I had so much fun and I realized that these guys--without their managers, wives, or girlfriends, just alone--were just having fun. I wanted to show this to people and give people this experience. I kind of came up with the idea to do this.
Is the camp a crash course in "How are we gonna pull this off this in a few days?"
The day you sign up, that's when the experience starts. If you're advanced, and you really want to be in an advanced band, you have to come in and audition in front of the counselors. A lot of the counselors want to produce a band and be better than the next guy. They will sit and train you and create a band.
I still play in bands and I love playing the drums. It seems like the camp is great for people who want to live pragmatically and play with people beyond the local scene.

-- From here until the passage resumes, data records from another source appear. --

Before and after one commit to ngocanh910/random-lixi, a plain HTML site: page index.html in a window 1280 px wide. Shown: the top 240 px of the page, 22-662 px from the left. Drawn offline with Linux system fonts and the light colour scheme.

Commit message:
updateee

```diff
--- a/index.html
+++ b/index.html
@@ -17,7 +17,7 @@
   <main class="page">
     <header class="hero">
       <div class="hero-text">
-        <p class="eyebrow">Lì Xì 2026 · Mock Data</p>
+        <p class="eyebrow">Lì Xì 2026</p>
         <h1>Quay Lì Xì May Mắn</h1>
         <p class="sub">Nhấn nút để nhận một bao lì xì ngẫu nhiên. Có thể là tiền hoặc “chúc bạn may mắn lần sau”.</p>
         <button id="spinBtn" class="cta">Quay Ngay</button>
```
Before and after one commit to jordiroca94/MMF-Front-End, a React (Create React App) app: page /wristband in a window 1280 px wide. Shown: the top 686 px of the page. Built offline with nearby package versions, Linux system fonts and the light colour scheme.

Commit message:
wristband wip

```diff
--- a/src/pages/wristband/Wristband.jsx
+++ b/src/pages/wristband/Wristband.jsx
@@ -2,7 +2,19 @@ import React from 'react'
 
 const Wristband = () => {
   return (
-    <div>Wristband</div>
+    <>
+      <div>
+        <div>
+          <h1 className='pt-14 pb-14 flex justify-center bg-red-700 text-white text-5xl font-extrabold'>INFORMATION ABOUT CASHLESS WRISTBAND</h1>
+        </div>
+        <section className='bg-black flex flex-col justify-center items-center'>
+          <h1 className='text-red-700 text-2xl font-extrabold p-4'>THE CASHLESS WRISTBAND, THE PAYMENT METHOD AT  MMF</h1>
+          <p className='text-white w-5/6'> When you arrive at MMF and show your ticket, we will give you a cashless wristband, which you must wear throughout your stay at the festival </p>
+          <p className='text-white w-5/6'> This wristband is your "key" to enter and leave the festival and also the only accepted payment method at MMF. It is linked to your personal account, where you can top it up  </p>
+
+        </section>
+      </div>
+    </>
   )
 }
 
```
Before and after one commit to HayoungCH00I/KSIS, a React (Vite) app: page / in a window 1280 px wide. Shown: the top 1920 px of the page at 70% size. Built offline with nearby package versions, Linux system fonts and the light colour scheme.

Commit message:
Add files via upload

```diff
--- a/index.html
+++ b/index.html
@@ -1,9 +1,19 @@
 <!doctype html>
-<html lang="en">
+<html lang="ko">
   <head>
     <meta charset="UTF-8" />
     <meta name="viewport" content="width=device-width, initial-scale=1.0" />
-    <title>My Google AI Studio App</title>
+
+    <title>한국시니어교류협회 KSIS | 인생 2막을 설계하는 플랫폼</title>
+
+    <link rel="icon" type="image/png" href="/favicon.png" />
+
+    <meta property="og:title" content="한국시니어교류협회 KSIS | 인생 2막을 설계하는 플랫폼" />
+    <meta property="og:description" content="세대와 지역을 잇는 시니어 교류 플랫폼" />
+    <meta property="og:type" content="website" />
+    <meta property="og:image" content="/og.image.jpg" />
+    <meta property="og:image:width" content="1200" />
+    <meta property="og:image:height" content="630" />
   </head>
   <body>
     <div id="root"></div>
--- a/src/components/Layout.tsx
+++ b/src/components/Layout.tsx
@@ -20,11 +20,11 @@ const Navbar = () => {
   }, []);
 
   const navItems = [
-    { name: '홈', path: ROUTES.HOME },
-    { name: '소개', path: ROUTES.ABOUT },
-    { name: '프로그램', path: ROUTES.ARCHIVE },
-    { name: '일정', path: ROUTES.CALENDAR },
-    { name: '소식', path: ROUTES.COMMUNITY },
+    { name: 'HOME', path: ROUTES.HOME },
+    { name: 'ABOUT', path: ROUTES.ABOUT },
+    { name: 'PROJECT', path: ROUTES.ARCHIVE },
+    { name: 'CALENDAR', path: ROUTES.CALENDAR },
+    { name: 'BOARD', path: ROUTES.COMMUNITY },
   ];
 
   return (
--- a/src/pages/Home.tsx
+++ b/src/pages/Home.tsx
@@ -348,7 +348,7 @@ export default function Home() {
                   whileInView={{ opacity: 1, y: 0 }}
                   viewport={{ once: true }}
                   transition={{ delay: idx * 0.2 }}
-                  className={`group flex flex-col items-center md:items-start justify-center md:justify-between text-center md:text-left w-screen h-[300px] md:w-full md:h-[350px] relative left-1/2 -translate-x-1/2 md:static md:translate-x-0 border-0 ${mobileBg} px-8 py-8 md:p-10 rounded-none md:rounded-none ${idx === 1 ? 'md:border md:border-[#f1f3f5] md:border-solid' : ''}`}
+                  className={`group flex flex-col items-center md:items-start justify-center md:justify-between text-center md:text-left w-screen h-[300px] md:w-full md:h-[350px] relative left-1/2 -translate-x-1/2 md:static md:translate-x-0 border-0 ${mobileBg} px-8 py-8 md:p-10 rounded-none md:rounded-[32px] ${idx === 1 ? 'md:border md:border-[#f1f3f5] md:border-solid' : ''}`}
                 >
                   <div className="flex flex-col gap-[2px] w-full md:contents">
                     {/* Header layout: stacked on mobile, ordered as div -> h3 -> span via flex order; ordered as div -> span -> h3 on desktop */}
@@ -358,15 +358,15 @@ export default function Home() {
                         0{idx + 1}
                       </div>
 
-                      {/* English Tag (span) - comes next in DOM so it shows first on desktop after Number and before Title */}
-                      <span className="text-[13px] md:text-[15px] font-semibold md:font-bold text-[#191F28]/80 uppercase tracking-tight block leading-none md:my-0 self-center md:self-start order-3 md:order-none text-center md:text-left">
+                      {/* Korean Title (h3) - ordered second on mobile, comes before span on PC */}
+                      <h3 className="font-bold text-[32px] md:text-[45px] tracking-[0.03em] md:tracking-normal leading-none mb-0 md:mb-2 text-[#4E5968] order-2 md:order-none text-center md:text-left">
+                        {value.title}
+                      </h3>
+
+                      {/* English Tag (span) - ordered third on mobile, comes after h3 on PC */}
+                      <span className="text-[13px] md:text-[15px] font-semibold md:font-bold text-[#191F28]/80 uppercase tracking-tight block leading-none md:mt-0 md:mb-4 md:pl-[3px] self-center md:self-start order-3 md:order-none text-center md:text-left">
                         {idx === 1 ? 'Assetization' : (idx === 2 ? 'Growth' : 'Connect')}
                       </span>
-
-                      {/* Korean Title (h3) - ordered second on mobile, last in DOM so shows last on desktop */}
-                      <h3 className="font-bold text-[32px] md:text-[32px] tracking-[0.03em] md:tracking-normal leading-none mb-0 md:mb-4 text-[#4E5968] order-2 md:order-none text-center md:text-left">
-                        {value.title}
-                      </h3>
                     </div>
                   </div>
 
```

I think it benefits everybody because it pushes you. It will push you to be a better musician. It's not about being a rock star or advancing your career. I just want to say, "Hey, come for a weekend and play with the best. See why they're the best. See what you can learn from the best."